This study investigated how complex behavioral patterns and trajectories of domestic violence offenders changed over time.
Evidence-based practice within the criminal justice system has relied primarily on cumulative reports of reassaults or rearrests, especially in evaluating effectiveness of domestic violence (DV) interventions. The authors use a longitudinal sample of DV offenders arrested and referred to DV offender program in four cities to examine complex multi-outcome patterns of violent and abusive behavior and trajectories between patterns over time. Offenders and their partners were surveyed at program intake and followed for 15 months (N=550). A Hidden Markov Model identifies four distinct behavioral patterns. Trajectory analysis indicates that the most abusive state is relatively stable and indicative of a high probability of future physical assault.
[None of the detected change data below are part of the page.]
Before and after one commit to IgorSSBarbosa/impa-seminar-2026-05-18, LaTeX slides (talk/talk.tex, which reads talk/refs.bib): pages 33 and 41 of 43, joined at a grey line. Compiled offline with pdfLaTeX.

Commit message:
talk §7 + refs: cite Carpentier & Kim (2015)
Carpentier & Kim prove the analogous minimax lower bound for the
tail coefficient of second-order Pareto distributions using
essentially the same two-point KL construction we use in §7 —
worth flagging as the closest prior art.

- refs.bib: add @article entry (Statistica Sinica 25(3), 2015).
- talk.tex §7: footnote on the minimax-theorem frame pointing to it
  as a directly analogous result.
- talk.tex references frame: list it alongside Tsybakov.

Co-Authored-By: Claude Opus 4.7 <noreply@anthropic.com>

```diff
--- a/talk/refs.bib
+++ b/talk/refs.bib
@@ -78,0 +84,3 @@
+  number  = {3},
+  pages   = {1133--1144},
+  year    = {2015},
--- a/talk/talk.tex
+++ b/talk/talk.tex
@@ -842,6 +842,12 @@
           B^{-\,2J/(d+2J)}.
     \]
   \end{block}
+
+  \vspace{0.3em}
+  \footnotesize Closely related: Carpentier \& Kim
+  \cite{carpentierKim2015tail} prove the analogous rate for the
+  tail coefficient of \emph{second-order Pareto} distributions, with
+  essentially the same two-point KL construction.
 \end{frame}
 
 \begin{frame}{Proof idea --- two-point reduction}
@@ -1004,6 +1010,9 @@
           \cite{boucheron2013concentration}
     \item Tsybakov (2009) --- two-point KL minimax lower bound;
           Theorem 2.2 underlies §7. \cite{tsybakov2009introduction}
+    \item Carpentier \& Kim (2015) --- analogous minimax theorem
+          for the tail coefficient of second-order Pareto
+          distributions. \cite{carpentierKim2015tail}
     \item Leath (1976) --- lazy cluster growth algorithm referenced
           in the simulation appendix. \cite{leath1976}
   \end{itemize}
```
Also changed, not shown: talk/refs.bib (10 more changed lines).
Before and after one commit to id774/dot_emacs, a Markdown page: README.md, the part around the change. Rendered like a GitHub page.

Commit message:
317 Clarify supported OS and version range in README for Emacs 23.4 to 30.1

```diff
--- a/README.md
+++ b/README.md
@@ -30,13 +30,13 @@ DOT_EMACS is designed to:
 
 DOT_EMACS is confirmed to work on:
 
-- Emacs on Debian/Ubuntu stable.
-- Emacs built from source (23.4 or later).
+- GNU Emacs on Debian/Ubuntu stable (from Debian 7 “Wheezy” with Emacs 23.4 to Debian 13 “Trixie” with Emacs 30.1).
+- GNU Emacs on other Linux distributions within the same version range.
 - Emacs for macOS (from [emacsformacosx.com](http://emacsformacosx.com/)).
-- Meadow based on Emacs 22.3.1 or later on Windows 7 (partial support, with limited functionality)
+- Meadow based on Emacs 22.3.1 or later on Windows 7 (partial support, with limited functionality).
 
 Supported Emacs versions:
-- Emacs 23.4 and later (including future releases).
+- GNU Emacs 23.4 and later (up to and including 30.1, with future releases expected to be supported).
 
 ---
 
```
Results suggest that evaluation based on complex outcomes may improve criminal justice intervention effectiveness, risk assessment, and risk management. (Published Abstract)